Andare, Partire, Tornare


Halloween ramblings

Work taking down the current exhibition is going smoothly, and I got to play with power tools. Can life be any better? I was so proud of myself that I actually, for the first time handling the drill, figured out how the bit locks into place all by myself. Then, whrrrrrrrr, I popped all those screws out of the crate and felt smug. Today we've got to put a very large painter's mannequin back into her coffin, as it ships out soon, so this will be a treat...especially if we can't find the key that fits to her glass case. A locksmith may have to be summoned, which means delay. Ah, well.

T is sick, with what they assure us is not anthrax, despite the girl at his office playing games and claming that she's tested positive, but refusing to show the company the official test results. He's got either flu or a nasty sinus infection, and is in bed with a headache, joint pain, and the chills. Not pleasant. Poor baby, he could use the rest, especially as he's been working on the weekends as well. My museum mailing list sent me a job opening that he could actually do and take interest in, which was being an audio technician/preservationist for the Louis Armstrong people who have all sorts of acetate disks and old reel to reels that need to be saved on less fragile media, but alas, he doesn't have *quite* all the requirements, and besides, the place is in New York. Blah. Maybe I should get him to volunteer in a museum to see if the work would be fun for him.

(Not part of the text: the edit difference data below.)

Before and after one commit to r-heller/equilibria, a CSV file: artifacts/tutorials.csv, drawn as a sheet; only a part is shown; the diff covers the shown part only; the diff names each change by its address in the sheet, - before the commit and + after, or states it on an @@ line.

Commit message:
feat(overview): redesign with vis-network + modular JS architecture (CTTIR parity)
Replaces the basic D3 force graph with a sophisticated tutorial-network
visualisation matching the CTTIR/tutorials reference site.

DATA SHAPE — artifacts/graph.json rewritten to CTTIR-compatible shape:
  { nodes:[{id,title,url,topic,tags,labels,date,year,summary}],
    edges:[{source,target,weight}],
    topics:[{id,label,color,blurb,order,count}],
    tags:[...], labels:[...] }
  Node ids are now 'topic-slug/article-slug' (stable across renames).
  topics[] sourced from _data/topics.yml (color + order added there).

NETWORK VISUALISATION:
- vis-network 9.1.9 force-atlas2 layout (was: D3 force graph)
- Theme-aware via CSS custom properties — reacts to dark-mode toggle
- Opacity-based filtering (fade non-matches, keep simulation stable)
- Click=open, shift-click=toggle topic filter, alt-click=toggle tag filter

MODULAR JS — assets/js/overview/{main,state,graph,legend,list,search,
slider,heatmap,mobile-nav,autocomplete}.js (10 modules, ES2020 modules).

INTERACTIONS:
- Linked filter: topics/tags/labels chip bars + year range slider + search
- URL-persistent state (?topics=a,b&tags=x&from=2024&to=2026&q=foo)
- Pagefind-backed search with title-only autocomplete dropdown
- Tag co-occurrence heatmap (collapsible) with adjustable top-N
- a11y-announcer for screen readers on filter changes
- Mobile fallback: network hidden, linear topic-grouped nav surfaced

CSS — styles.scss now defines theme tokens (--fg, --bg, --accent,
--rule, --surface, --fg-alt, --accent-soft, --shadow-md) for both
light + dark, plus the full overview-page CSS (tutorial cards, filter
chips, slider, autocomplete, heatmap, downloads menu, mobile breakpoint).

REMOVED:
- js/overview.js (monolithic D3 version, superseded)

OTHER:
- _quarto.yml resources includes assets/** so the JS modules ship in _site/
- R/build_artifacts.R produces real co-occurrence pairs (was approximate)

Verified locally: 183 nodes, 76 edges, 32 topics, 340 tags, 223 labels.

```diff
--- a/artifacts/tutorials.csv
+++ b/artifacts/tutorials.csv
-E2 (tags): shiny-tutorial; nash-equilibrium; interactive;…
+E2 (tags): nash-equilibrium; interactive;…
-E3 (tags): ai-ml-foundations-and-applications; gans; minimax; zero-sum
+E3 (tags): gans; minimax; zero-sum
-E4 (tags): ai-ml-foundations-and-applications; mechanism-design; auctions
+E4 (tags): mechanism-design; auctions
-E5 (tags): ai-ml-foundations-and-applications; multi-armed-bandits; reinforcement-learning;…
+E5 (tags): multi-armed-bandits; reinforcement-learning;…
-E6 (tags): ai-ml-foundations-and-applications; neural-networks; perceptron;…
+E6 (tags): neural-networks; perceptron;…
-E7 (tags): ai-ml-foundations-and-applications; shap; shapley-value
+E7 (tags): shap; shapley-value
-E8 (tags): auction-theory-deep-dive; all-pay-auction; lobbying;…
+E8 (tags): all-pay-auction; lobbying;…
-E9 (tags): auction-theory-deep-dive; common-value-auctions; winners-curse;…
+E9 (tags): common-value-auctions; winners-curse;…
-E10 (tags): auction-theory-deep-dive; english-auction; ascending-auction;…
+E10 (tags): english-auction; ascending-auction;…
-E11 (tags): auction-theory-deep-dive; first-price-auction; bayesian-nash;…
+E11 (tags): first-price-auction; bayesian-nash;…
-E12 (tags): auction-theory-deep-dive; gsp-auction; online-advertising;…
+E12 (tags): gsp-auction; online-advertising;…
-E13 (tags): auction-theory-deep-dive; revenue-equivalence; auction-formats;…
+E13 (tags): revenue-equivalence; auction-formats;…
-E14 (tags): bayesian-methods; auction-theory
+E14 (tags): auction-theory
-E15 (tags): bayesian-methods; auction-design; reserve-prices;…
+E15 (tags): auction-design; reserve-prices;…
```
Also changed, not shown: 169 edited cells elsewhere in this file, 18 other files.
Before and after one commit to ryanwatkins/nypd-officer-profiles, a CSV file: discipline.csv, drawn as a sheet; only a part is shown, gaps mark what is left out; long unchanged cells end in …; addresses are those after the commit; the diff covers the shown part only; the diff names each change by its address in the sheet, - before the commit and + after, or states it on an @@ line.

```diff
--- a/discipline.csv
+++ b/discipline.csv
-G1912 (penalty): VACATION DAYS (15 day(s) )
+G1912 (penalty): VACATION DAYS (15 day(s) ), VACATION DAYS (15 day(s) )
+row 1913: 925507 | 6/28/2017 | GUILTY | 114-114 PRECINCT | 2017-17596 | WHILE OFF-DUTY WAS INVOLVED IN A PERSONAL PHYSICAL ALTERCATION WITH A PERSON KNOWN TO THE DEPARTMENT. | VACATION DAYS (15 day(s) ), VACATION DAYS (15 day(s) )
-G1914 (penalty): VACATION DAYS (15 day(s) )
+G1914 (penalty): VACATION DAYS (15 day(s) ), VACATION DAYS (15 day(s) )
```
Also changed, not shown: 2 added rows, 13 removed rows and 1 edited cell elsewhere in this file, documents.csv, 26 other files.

Interesting subthread going on one of the lists, regarding a Halloween display in a home where a guy set up a trebuchet and was flinging beanbags at a painting of Osama Bin Laden. When he hit the bullseye on Osama's face, the kids got candy. Various listsibs expressed shock, horror, and dismay at such an inhumanizing display, and said that throwing beanbags at Osama was too close to teaching kids to throw rocks at the guy down the street from the Middle East. I was a bit startled, as I read the original description and chuckled a bit, and certainly didn't see the degree of harm that other listees are touting. Firstly, just as lobbing beanbags at Hitler isn't equivalent to lobbing beanbags at an average German citizen who wasn't taking place in the war, I don't think lobbing them at Osama is making a statement that every Afghani deserves to die. (I know that analogy has certain flaws in it, but I think the main point is still pertinent) For crying out loud, people have been exquisitly careful to make differentiations between the Taliban and Afghani citizens in general, who are just as oppressed, and even the war effort is doing their best to spare civilian targets and only destroy Taliban bunkers. How much clearer can it get? We aren't seeing, at least in my neck of the woods, any major sentiments against Middle Easterners in general or people from Afghanistan in specific. A sign on an overpass saying something like "All Foreigners Must Go" that I saw on my way into work was gone as I traveled back home, and it's the only one I've seen expressing that particularly stupid and hateful sentiment. If the guy was launching stuff at the Afghan flag, or something, that's a more generalized symbol that encompasses groups who are not our enemies, but I don't think that, under any stretch of the imagination, the image and depiction of Osama Bin Laden can be positive in our country. The bullseye is simply a more blunt statement of our aims in the war right now.

I think people are really scared. I know this anthrax thing has got me majorly freaked out, as it's come too close for T, and, therefore, for me. I don't know how I would be feeling as a child in this situation, because when I was one, I never had to face this kind of thing, despite traveling to some areas where security was always much tighter than it's ever been here (guards in the mall with automatic weapons, searching your car for bombs every time you went onto the embassy compound, MP's riding your schoolbus). I don't think that watching beanbags flung at a painted image would ease my fears signifigantly, but it would have provided a giggle, and then I would have been on to the next house, ready for more chocolate. I know it wouldn't have led me to go throw rocks at the people accross the street who wear turbans. And I think most children are smarter than that. For the ones who aren't, well fuck...they're not going to be flung over the edge by a Halloween display, just like they aren't going to be flung over the edge by a violent video game. That part of their personality would have been set much earlier.

No doubt I'm not a sensitive enough person, nor understanding enough of other cultures, or what have you. Having lived in several other cultures, most of them quite different from standard USAian ones, I think I'm fairly aware that I'm not a member of the most important culture to ever walk the earth. And perhaps I'm just elaboratly justifying the fact that I chuckled at the description of the Halloween display, and didn't become outraged at its obvious insensitivity. There it is, though. I don't think it's particularly insensitive. I do think it's all been a big tempest over a very little thing, and I think that there are other, larger, more impact-making things that could be challenged instead of Osama and the beanbag trebuchet.

Damn. I hate that tight feeling in the gut I get when I'm riled up.

10:19 a.m. - 2001-11-02


previous - next

latest entry

about me





random entry

other diaries: